VED rates are going up from April 1
Getty – Contributor

How much you’ll pay depends on when your car was first registered.

For older vehicles registered before March 1 2001 the rate depends on the engine size.

Cars with an engine size of under 1,549cc will pay £160 from April 1 – up £5 from £155 now.

While cars with an engine size of over 1,549cc will pay £265 from April 1 – up £10 from £255 now.

When it comes to newer cars, how much you’ll pay each year in VED depends not just on when your car was registered but also how much carbon dioxide (CO2) it emits.
Cars first registered between March 2001 and March 2017 will see an increase in tax of up to £15 taking bills to up to £570.

The only motorists escaping the increase are those with cars producing less than 121g of CO2 per kilometre.

Standard rates for cars registered before March 1, 2017 will go up by a maximum £15

But it’s those with newer vehicles who will be hardest hit.

If your car was first registered between April 2017 and now you’ll be slapped with a tax increase of up to £65 taking bills up to a whopping £2,135 a year.

With these newer cars, you’ll only escape a VED increase if your vehicle pumps out under 76g of CO2 per kilometre.

Vehicle tax on newer cars is rising by up to £65 a year from April 1

The rates were sneakily hidden in last year’s autumn Budget.

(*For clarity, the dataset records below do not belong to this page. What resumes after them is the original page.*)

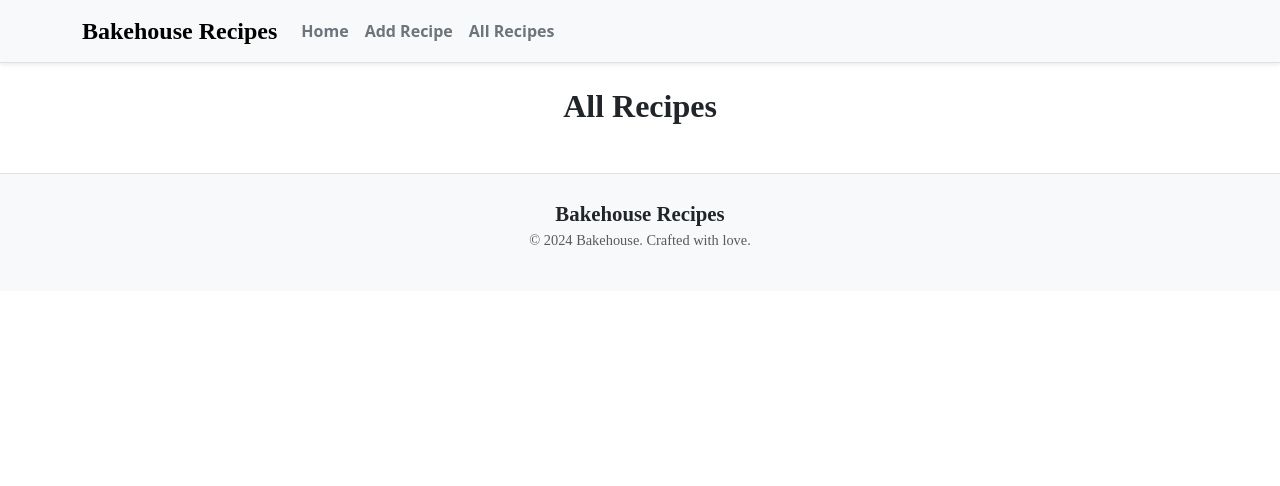
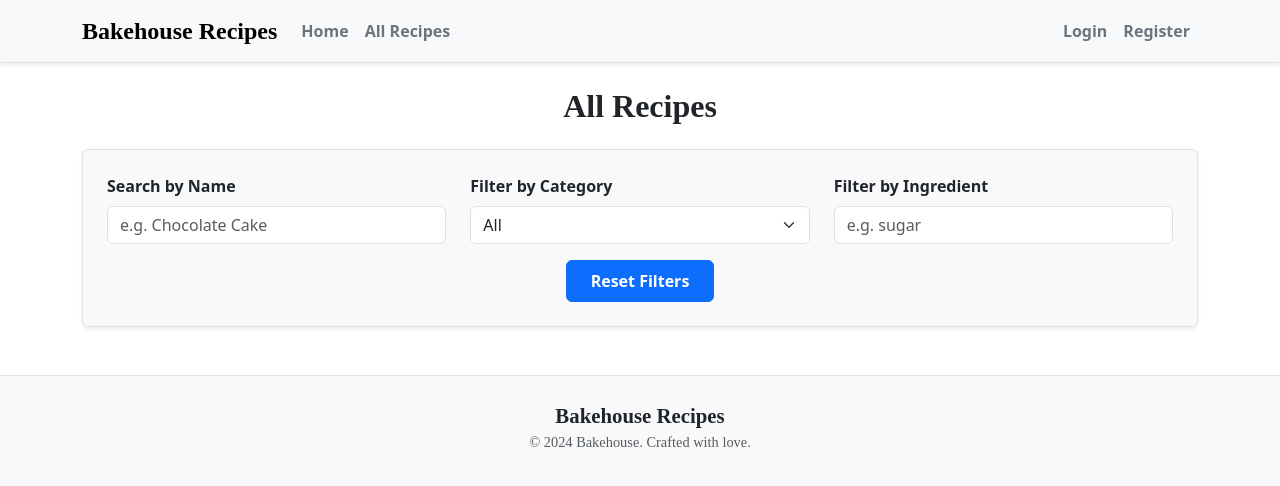
Before and after one commit to Shanecos20/BakerApp, a React (Create React App) app: page /read in a window 1280 px wide. Shown: the top 486 px of the page. Built offline with nearby package versions, Linux system fonts and the light colour scheme; no server answers.

Commit message:
Addition of login and register feature

```diff
--- a/src/App.js
+++ b/src/App.js
@@ -7,6 +7,9 @@ import Content from './components/Content';
 import Read from './components/Read';
 import Create from './components/Create';
 import Edit from './components/Edit';
+import Login from './components/Login';
+import Register from './components/Register';
+
 
 function App() {
   return (
@@ -17,6 +20,9 @@ function App() {
         <Route path="/read" element={<Read />} />
         <Route path="/create" element={<Create />} />
         <Route path='/edit/:id' element={<Edit />} />
+        <Route path='/login' element={<Login />} />
+        <Route path='/register' element={<Register />} />
+
       </Routes>
       <Footer />
     </Router>
--- /dev/null
+++ b/src/components/Login.js
@@ -0,0 +1,43 @@
+// Login.js
+import { useState } from 'react';
+import axios from 'axios';
+
+const Login = () => {
+  const [email,setEmail] = useState('');
+  const [password,setPassword] = useState('');
+
+  const handleLogin = (e) => {
+    e.preventDefault();
+    axios.post('http://localhost:4000/api/login', {email,password})
+    .then(res => {
+      localStorage.setItem('user', JSON.stringify(res.data));
+      window.location.href = '/';
+    })
+    .catch(err => console.log(err));
+  }
+
+  return (
+    <div className="container mt-4">
+      <h3 className="text-center fw-bold mb-4" style={{ fontFamily: "'Caveat', cursive", fontSize: '2rem' }}>
+        Login
+      </h3>
+      <form onSubmit={handleLogin} className="border rounded p-4 shadow-sm bg-light" style={{maxWidth:'400px', margin:'0 auto'}}>
+        <div className="mb-3">
+          <label className="form-label fw-semibold">Email:</label>
+          <input type="email" className="form-control"
+            value={email} onChange={(e)=>setEmail(e.target.value)} required />
+        </div>
+        <div className="mb-4">
+          <label className="form-label fw-semibold">Password:</label>
+          <input type="password" className="form-control"
+            value={password} onChange={(e)=>setPassword(e.target.value)} required />
+        </div>
+        <div className="text-center">
+          <button className="btn btn-primary fw-bold px-4 py-2" type="submit">Login</button>
+        </div>
+      </form>
+    </div>
+  );
+}
+
+export default Login;
--- a/src/components/NavigationBar.js
+++ b/src/components/NavigationBar.js
@@ -1,8 +1,34 @@
+// NavigationBar.js
 import Container from 'react-bootstrap/Container';
 import Nav from 'react-bootstrap/Nav';
 import Navbar from 'react-bootstrap/Navbar';
+import { Dropdown, Image } from 'react-bootstrap';
+import { Link } from 'react-router-dom';
+import { useEffect, useState } from 'react';
+
+const userIcons = [
+  'https://example.com/icon1.png',
+  'https://example.com/icon2.png',
+  'https://example.com/icon3.png',
+  'https://example.com/icon4.png'
+];
 
 const NavigationBar = () => {
+  const [user, setUser] = useState(null);
+
+  useEffect(() => {
+    const storedUser = localStorage.getItem('user');
+    if(storedUser) {
+      setUser(JSON.parse(storedUser));
+    }
+  }, []);
+
+  const handleLogout = () => {
+    localStorage.removeItem('user');
+    setUser(null);
+    window.location.href = '/';
+  }
+
   return (
     <Navbar bg="light" data-bs-theme="light" className="border-bottom shadow-sm">
       <Container>
@@ -10,10 +36,31 @@ const NavigationBar = () => {
           Bakehouse Recipes
         </Navbar.Brand>
         <Nav className="me-auto">
-          <Nav.Link href="/" className="text-secondary fw-semibold">Home</Nav.Link>
-          <Nav.Link href="/create" className="text-secondary fw-semibold">Add Recipe</Nav.Link>
-          <Nav.Link href="/read" className="text-secondary fw-semibold">All Recipes</Nav.Link>
+          <Nav.Link as={Link} to="/" className="text-secondary fw-semibold">Home</Nav.Link>
+          {user && <Nav.Link as={Link} to="/create" className="text-secondary fw-semibold">Add Recipe</Nav.Link>}
+          <Nav.Link as={Link} to="/read" className="text-secondary fw-semibold">All Recipes</Nav.Link>
         </Nav>
+        <div>
+          {user ? (
+            <Dropdown align="end">
+              <Dropdown.Toggle variant="link" className="p-0 border-0">
+                <Image
+                  src={user.icon}
+                  alt="Profile Icon"
+                  style={{ width: '40px', height: '40px', borderRadius: '50%' }}
+                />
+              </Dropdown.Toggle>
+              <Dropdown.Menu>
+                <Dropdown.Item onClick={handleLogout} className="fw-bold">Log Out</Dropdown.Item>
+              </Dropdown.Menu>
+            </Dropdown>
+          ) : (
+            <Nav>
+              <Nav.Link as={Link} to="/login" className="text-secondary fw-semibold">Login</Nav.Link>
+              <Nav.Link as={Link} to="/register" className="text-secondary fw-semibold">Register</Nav.Link>
+            </Nav>
+          )}
+        </div>
       </Container>
     </Navbar>
   );
--- a/src/components/Read.js
+++ b/src/components/Read.js
@@ -1,10 +1,13 @@
-// Read.js
 import { useEffect, useState } from "react";
 import axios from "axios";
 import Recipes from "./Recipes";
+import { Form, Button, Row, Col } from 'react-bootstrap';
 
 const Read = () => {
   const [recipes, setRecipes] = useState([]);
+  const [searchTerm, setSearchTerm] = useState('');
+  const [selectedCategory, setSelectedCategory] = useState('All');
+  const [ingredientFilter, setIngredientFilter] = useState('');
 
   useEffect(() => {
     axios.get('http://localhost:4000/api/recipes')
@@ -17,12 +20,68 @@ const Read = () => {
       });
   }, []);
 
+  const filteredRecipes = recipes.filter((recipe) => {
+    const nameMatch = recipe.name.toLowerCase().includes(searchTerm.toLowerCase());
+    const categoryMatch = (selectedCategory === 'All') ||
+                          (recipe.category && recipe.category.toLowerCase() === selectedCategory.toLowerCase());
+    const ingredientMatch = ingredientFilter.trim() === ''
+                            ? true
+                            : recipe.ingredients.toLowerCase().includes(ingredientFilter.toLowerCase());
+
+    return nameMatch && categoryMatch && ingredientMatch;
+  });
+
   return (
     <div className="container mt-4">
       <h3 className="mb-4 text-center fw-bold" style={{ fontFamily: "'Caveat', cursive", fontSize: '2rem' }}>
         All Recipes
       </h3>
-      <Recipes myRecipes={recipes} />
+      <div className="mb-5 border rounded p-4 bg-light shadow-sm">
+        <Form>
+          <Row className="mb-3">
+            <Col md={4} className="mb-3 mb-md-0">
+              <Form.Label className="fw-semibold">Search by Name</Form.Label>
+              <Form.Control
+                type="text"
+                placeholder="e.g. Chocolate Cake"
+                value={searchTerm}
+                onChange={(e) => setSearchTerm(e.target.value)}
+              />
+            </Col>
+            <Col md={4} className="mb-3 mb-md-0">
+              <Form.Label className="fw-semibold">Filter by Category</Form.Label>
+              <Form.Select
+                value={selectedCategory}
+                onChange={(e) => setSelectedCategory(e.target.value)}
+              >
+                <option value="All">All</option>
+                <option value="Cakes">Cakes</option>
+                <option value="Pastries">Pastries</option>
+                <option value="Bread">Bread</option>
+              </Form.Select>
+            </Col>
+            <Col md={4}>
+              <Form.Label className="fw-semibold">Filter by Ingredient</Form.Label>
+              <Form.Control
+                type="text"
+                placeholder="e.g. sugar"
+                value={ingredientFilter}
+                onChange={(e) => setIngredientFilter(e.target.value)}
+              />
+            </Col>
+          </Row>
+          <div className="text-center mt-3">
+            <Button
+              variant="primary"
+              className="fw-bold px-4 py-2"
+              onClick={() => {setSearchTerm(''); setSelectedCategory('All'); setIngredientFilter('');}}
+            >
+              Reset Filters
+            </Button>
+          </div>
+        </Form>
+      </div>
+      <Recipes myRecipes={filteredRecipes} />
     </div>
   );
 }
--- /dev/null
+++ b/src/components/Register.js
@@ -0,0 +1,57 @@
+// Register.js
+import { useState } from 'react';
+import axios from 'axios';
+
+const userIcons = [
+  'https://example.com/icon1.png',
+  'https://example.com/icon2.png',
+  'https://example.com/icon3.png',
+  'https://example.com/icon4.png'
+];
+
+const Register = () => {
+  const [email,setEmail] = useState('');
+  const [password,setPassword] = useState('');
+  const [name,setName] = useState('');
+
+  const handleRegister = (e) => {
+    e.preventDefault();
+    const icon = userIcons[Math.floor(Math.random() * userIcons.length)];
+    axios.post('http://localhost:4000/api/register', {email,password,name,icon})
+    .then(res => {
+      localStorage.setItem('user', JSON.stringify(res.data));
+      window.location.href = '/';
+    })
+    .catch(err => console.log(err));
+  }
+
+  return (
+    <div className="container mt-4">
+      <h3 className="text-center fw-bold mb-4" style={{ fontFamily: "'Caveat', cursive", fontSize: '2rem' }}>
+        Register
+      </h3>
+      <form onSubmit={handleRegister} className="border rounded p-4 shadow-sm bg-light" style={{maxWidth:'400px', margin:'0 auto'}}>
+        <div className="mb-3">
+          <label className="form-label fw-semibold">Name:</label>
+          <input type="text" className="form-control"
+            value={name} onChange={(e)=>setName(e.target.value)} required />
+        </div>
+        <div className="mb-3">
+          <label className="form-label fw-semibold">Email:</label>
+          <input type="email" className="form-control"
+            value={email} onChange={(e)=>setEmail(e.target.value)} required />
+        </div>
+        <div className="mb-4">
+          <label className="form-label fw-semibold">Password:</label>
+          <input type="password" className="form-control"
+            value={password} onChange={(e)=>setPassword(e.target.value)} required />
+        </div>
+        <div className="text-center">
+          <button className="btn btn-primary fw-bold px-4 py-2" type="submit">Register</button>
+        </div>
+      </form>
+    </div>
+  );
+}
+
+export default Register;
```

The Sun has contacted the DVLA for a comment and we’ll update this story if we get one.

You can use the Government’s tool to calculate your vehicle tax rate.

There’s a separate online tool for paying the tax on your vehicle. Fail to pay and you could be slapped with hefty fines or have your vehicle clamped or impounded.

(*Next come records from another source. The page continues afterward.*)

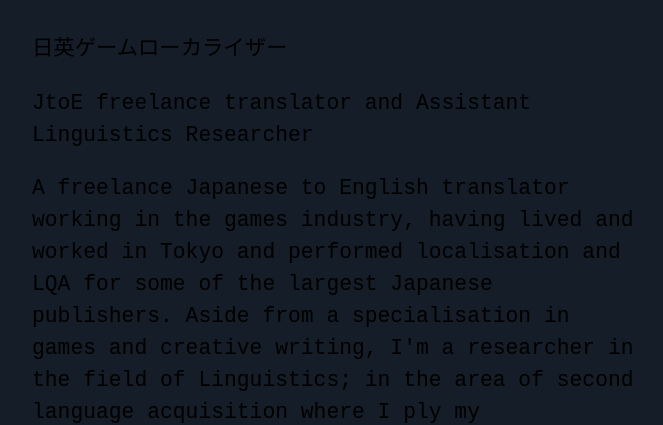
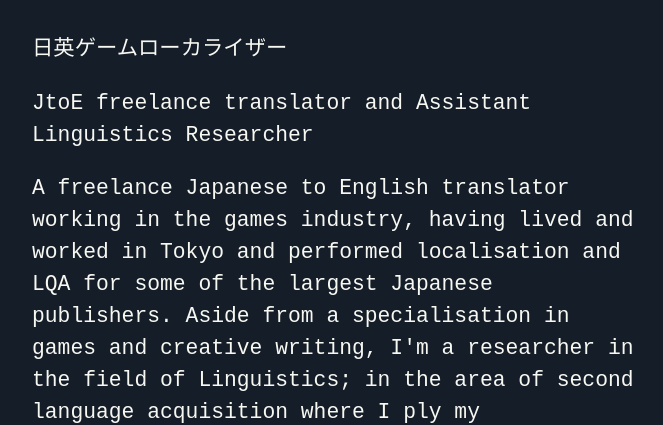
Before and after one commit to nanjigen/profile-page, a plain HTML site: page index.html in a window 1280 px wide. Shown: the part 376-801 px from the top of the page, without its empty margins (306-969 px from the left). Drawn offline with Linux system fonts and the light colour scheme.

Commit message:
Update foreground text color

```diff
--- a/static/css/main.css
+++ b/static/css/main.css
@@ -3,7 +3,7 @@
 
 :root {
     --background: var(--theme-dracula-background);
-    --foreground: var(--theme-dracula-light-1);
+    --foreground: var(--theme-dracula-foreground);
     --foreground-secondary: #bfbfbf;
 
     /* --- --- --- Syntax Highlighting for Code Sections --- --- ---  */
--- a/theme/static/css/main.css
+++ b/theme/static/css/main.css
@@ -3,7 +3,7 @@
 
 :root {
     --background: var(--theme-dracula-background);
-    --foreground: var(--theme-dracula-light-1);
+    --foreground: var(--theme-dracula-foreground);
     --foreground-secondary: #bfbfbf;
 
     /* --- --- --- Syntax Highlighting for Code Sections --- --- ---  */
```
Also changed, not shown: 1 other file.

You’re exempt from paying VED if you’re disabled.

Electric vehicles registered before April 2017 and electric vehicles registered after March 31 2017 that cost under £40,000 are also exempt.

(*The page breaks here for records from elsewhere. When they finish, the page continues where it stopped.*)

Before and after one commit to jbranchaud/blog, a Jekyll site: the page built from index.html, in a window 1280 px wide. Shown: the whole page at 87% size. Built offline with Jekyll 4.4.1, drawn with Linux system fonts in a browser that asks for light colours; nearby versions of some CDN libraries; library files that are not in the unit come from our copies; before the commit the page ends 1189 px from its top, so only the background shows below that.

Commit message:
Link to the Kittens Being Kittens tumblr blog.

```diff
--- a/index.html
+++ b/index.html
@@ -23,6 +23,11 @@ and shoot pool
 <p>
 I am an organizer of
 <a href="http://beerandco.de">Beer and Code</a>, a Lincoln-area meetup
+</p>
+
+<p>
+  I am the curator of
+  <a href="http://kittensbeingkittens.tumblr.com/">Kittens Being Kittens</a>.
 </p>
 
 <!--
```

If you want to stop using and insuring your car you need to submit a SORN (statutory off road notification).

We explain what happens if you don’t tax your car, what the penalties are and the exemptions.

Drivers have been urged to check their car tax after 9,000 motors were clamped in just two months.

Plus, the DVLA reveals how to spot a car tax scam and what to do to avoid falling victim online.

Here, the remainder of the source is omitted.